“If I believe in the products, the customer will sense that and it gives them the confidence to buy.”
Supply issues are one of the biggest challenges facing the mobility industry, says Mark. “So many are dropshipping mobility scooters etc., holding no stock and they have no overheads so sell very cheap.”
And the internet shopping boom is another one. Mark says that it is difficult to compete with some prices online, however, he believes that the consumer is realising now that purchasing online is not always the best option.
“Consumers are realising that the aftercare and specialist knowledge they get from a bricks and mortar store are worth paying a bit more for.”
Finding the right products and what to stock that fits his customers’ needs is the main challenge for the next 12 months, admits Mark.
He is also looking to recruit another engineer to be out on the road looking after customers’ needs.
Mark continues: “Being a fairly niche industry, there are not many people qualified to do the job or have the experience.
“I will see how the winter period goes and all being well, we will look to employ someone in spring 2022.
“It is a struggle getting everything done as I do not like to keep the customers waiting too long as we know how much they rely on their mobility aids.”
Mark says that he would also like to find bigger premises or at least get a workshop that is independent from the showroom so that he can have more space to display his products.
He intends to stick to mobility aids and expand the range of daily living aids that he stocks.
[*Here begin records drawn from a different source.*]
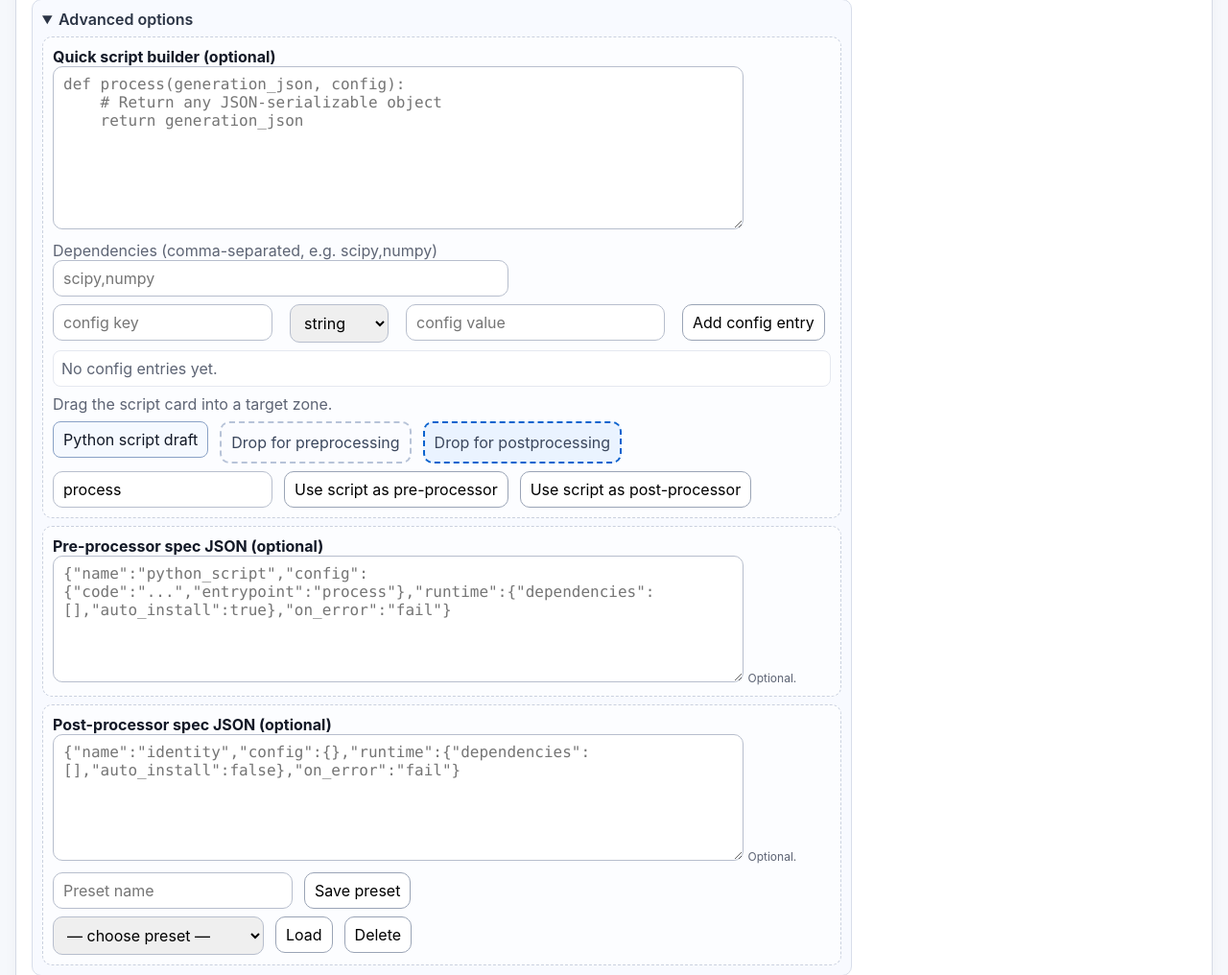
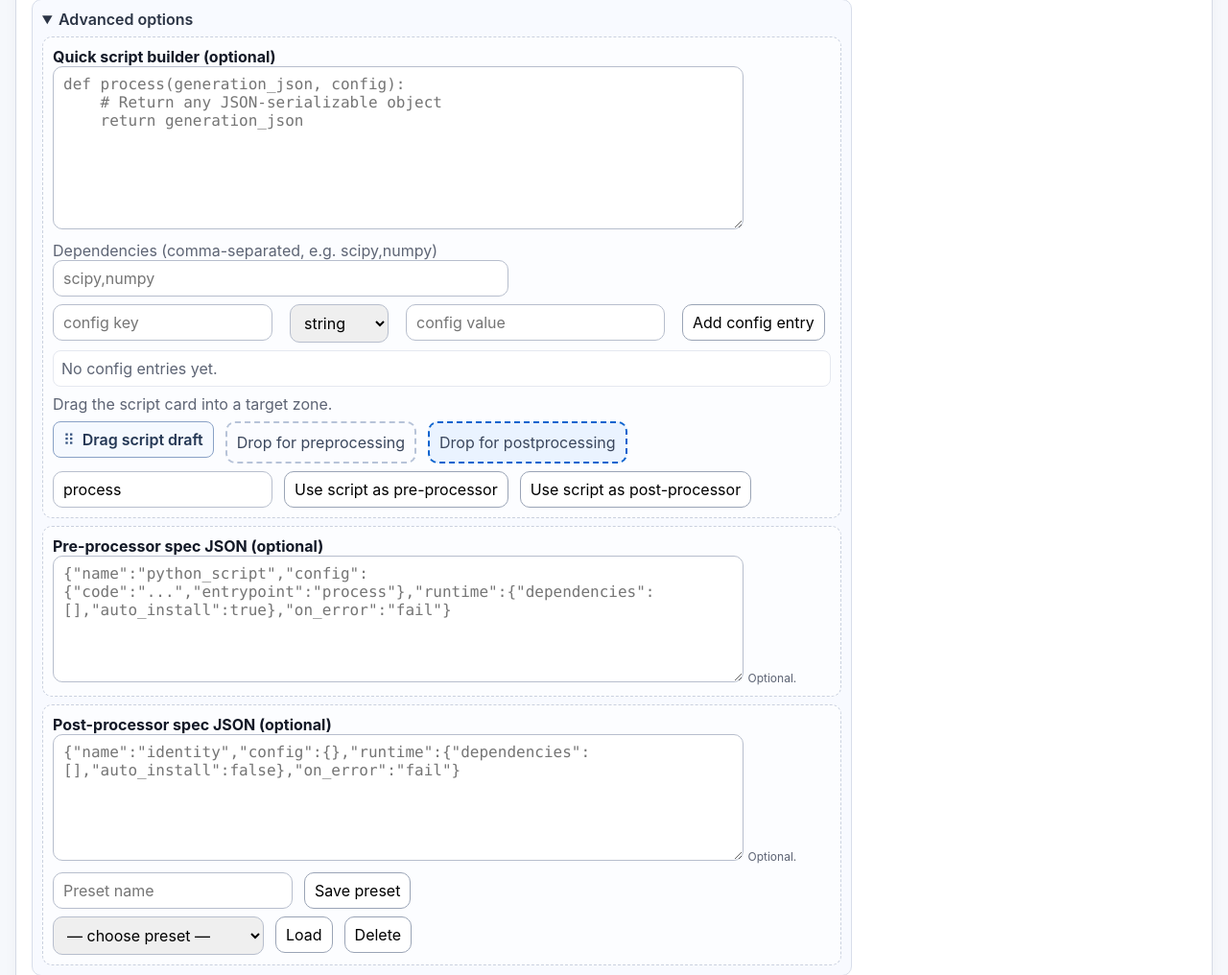
Before and after one commit to benayat/vllm_with_ui, a FastAPI app: page / in a window 1280 px wide, after a click on "Advanced options". Shown: the part 1322-2338 px from the top of the page at 96% size. Run offline with FastAPI, Linux system fonts and the light colour scheme; data that the repository does not hold is empty; some libraries are stand-ins or nearby versions.

Commit message:
Add explicit drag handle area for script card

```diff
--- a/vllm_pool/ui/static/styles.css
+++ b/vllm_pool/ui/static/styles.css
@@ -199,6 +199,20 @@ button:disabled { opacity: 0.7; cursor: not-allowed; }
     border-radius: 8px;
     padding: 8px 10px;
     cursor: grab;
+    user-select: none;
+    -webkit-user-select: none;
+    display: inline-flex;
+    align-items: center;
+    gap: 8px;
+}
+.script-drag-handle {
+    font-size: 16px;
+    line-height: 1;
+    color: #35527f;
+}
+.script-drag-label {
+    font-weight: 600;
+    color: #243754;
 }
 .script-dropzone {
     min-width: 190px;
--- a/vllm_pool/ui/templates/index.html
+++ b/vllm_pool/ui/templates/index.html
@@ -116,7 +116,10 @@
                             <div id="g_pp_cfg_rows" class="script-config-rows"></div>
                             <div class="muted mt-8">Drag the script card into a target zone.</div>
                             <div class="row mt-8">
-                                <div id="g_script_card" class="script-drag-card" draggable="true">Python script draft</div>
+                                <div id="g_script_card" class="script-drag-card" draggable="true" title="Drag into a target zone">
+                                    <span class="script-drag-handle" aria-hidden="true">⠿</span>
+                                    <span class="script-drag-label">Drag script draft</span>
+                                </div>
                                 <div id="g_drop_pre" class="script-dropzone" data-target="pre">Drop for preprocessing</div>
                                 <div id="g_drop_post" class="script-dropzone" data-target="post">Drop for postprocessing</div>
                             </div>
@@ -229,7 +232,10 @@
                             <div id="c_pp_cfg_rows" class="script-config-rows"></div>
                             <div class="muted mt-8">Drag the script card into a target zone.</div>
                             <div class="row mt-8">
-                                <div id="c_script_card" class="script-drag-card" draggable="true">Python script draft</div>
+                                <div id="c_script_card" class="script-drag-card" draggable="true" title="Drag into a target zone">
+                                    <span class="script-drag-handle" aria-hidden="true">⠿</span>
+                                    <span class="script-drag-label">Drag script draft</span>
+                                </div>
                                 <div id="c_drop_pre" class="script-dropzone" data-target="pre">Drop for preprocessing</div>
                                 <div id="c_drop_post" class="script-dropzone" data-target="post">Drop for postprocessing</div>
                             </div>
```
Consumable personal care items is an area he is looking at, in particular, along with footwear.
“My main purpose is to provide the customers with the best products backed up with great aftercare so I am taking it slowly and growing the range based on what we are asked for.”
Essentially, slow and steady is what wins the race for Mark. “I do not want to expand too quickly and lose that customer-based focus; it’s important to build a good relationship with the customers so they keep coming back and tell others about their experience of us.”
https://thiis.co.uk/retailer-spotlight-how-active-days-mobility-found-a-gap-in-the-market/https://thiis.co.uk/wp-content/uploads/2021/10/shop-exterior.jpghttps://thiis.co.uk/wp-content/uploads/2021/10/shop-exterior-150x150.jpgNewsroomRetailer SpotlightTrade FocusActive Days Mobility,East Sussex,Mark Stewart,Mobility,scooters,shopActive Days Mobility was established four years ago, initially as a service-based business. Following local customer demand, its first showroom was opened in Bexhill, East Sussex in April this year. THIIS chats to Mark Stewart, Director of Active Days Mobility, about his plans… Active Days Mobility was founded after its...Liane McIvorLiane McIvorliane@thiis.co.ukAdministratorTHIIS Magazine